  • This makes the height (and its variants/generalisations) a very important tool in diophantine geometry: to show the finiteness of a certain set of points (e.g. the rationals points on a variety), one tries usually to bound their height and their degree.
  • The second is a famous conjecture of Lehmer, which states that for every algebraic number the product of its height and its degree is either 0 or always bigger than an absolute positive constant. This conjecture was proved for many classes of algebraic numbers, but it is still open in general.

Now, one could ask: in which cases the above statements are still true if one "forgets the degree"? More precisely, following Bombieri and Zannier, we say that a set \(K\) of algebraic numbers has the Northcott property (N) if it contains only finitely many points of bounded height and we say that \(K\) has the Bogomolov property (B) if 0 is not an accumulation point for the values of the height of the elements in \(K\).

It is easy to see that property (N) implies property (B) and that they both hold when \(K\) is a number field. However deciding the validity of these properties for an infinite algebraic extension \(K\) of \(\mathbb{Q}\) is in general a difficult problem, which has been studied by many authors.

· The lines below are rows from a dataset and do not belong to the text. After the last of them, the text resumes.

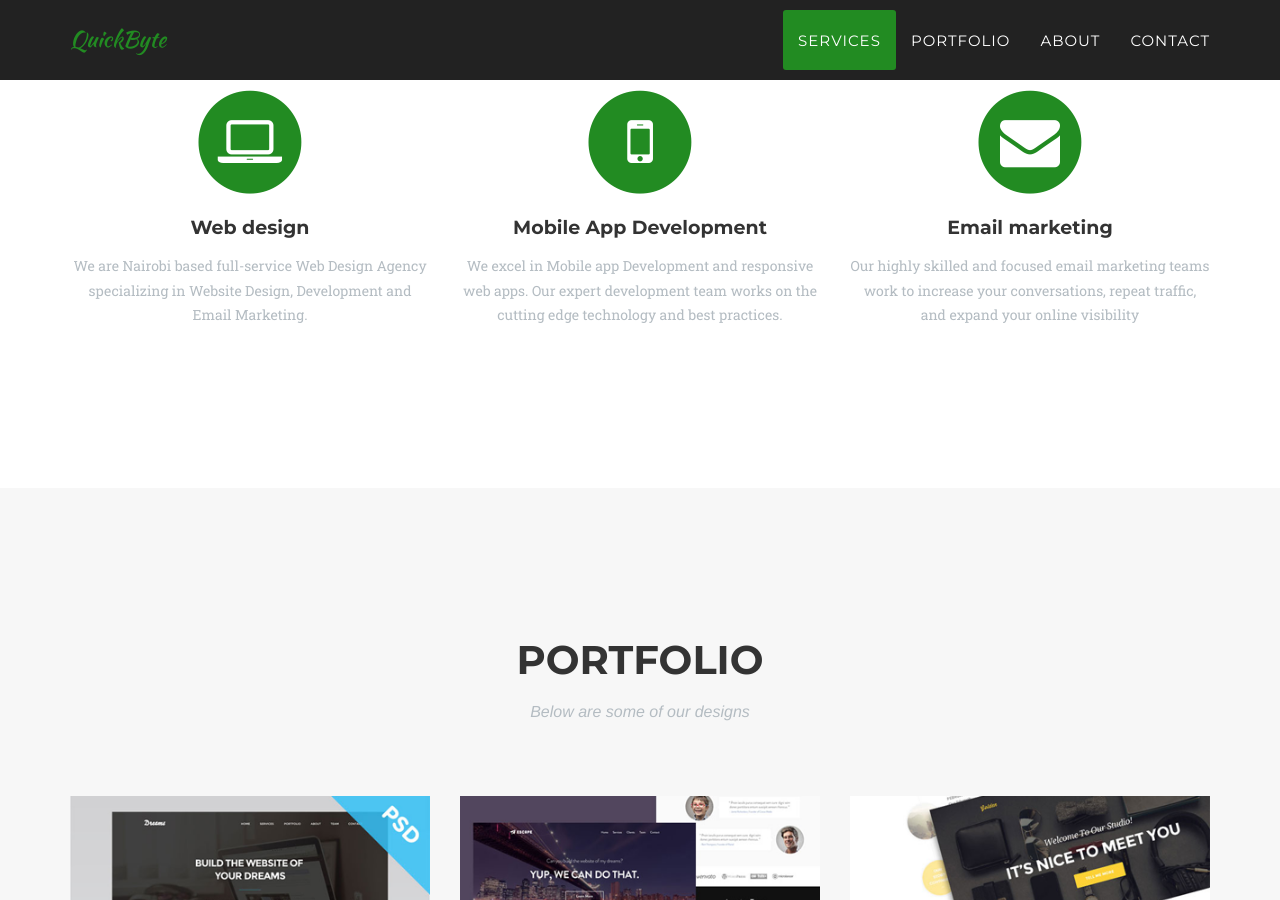
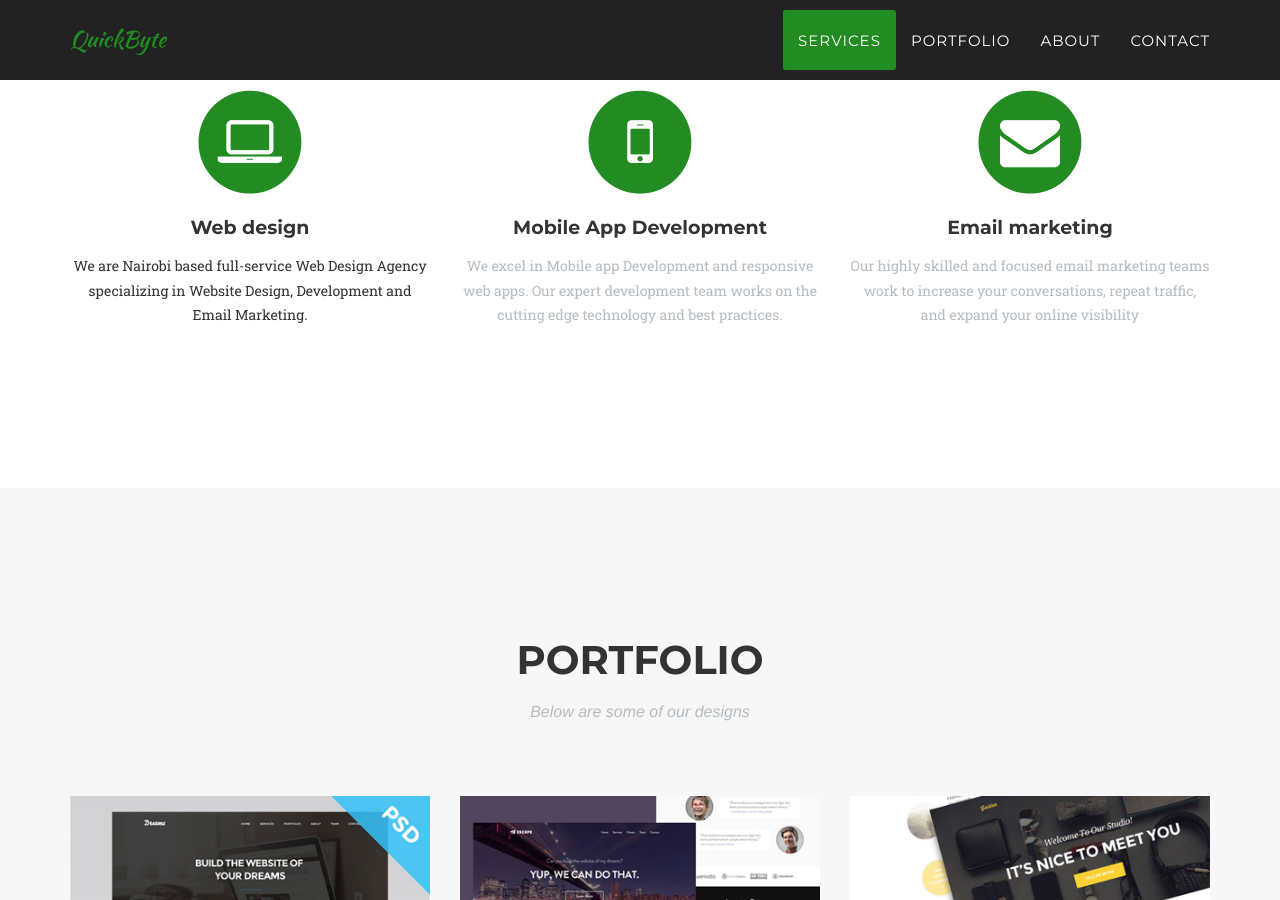
Before and after one commit to quickbyte/quickbyte.github.io, a Jekyll site: the page built from index.html, in a window 1280 px wide and 900 px high, scrolled down 992 px. Built offline with Jekyll 4.4.1, drawn with Linux system fonts in a browser that asks for light colours; some web fonts are replaced.

Commit message:
Update services.html
Removed class text-muted in p tag

```diff
--- a/_includes/services.html
+++ b/_includes/services.html
@@ -14,7 +14,7 @@
                         <i class="fa fa-laptop fa-stack-1x fa-inverse"></i>
                     </span>
                     <h4 class="service-heading">Web design</h4>
-                    <p class="text-muted">We are Nairobi based full-service Web Design  Agency specializing in Website Design, Development and Email Marketing.</p>
+                    <p>We are Nairobi based full-service Web Design  Agency specializing in Website Design, Development and Email Marketing.</p>
                 </div>
                 <div class="col-md-4">
                     <span class="fa-stack fa-4x">
```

The goal of this mini-course is to give an overview of the known results on this subject and some open problems. If time permits, we will discuss some recent works of Breuillard and Varj├╣, which show the equivalence between the Lehmer's conjecture and the growth conjecture in geometric group theory.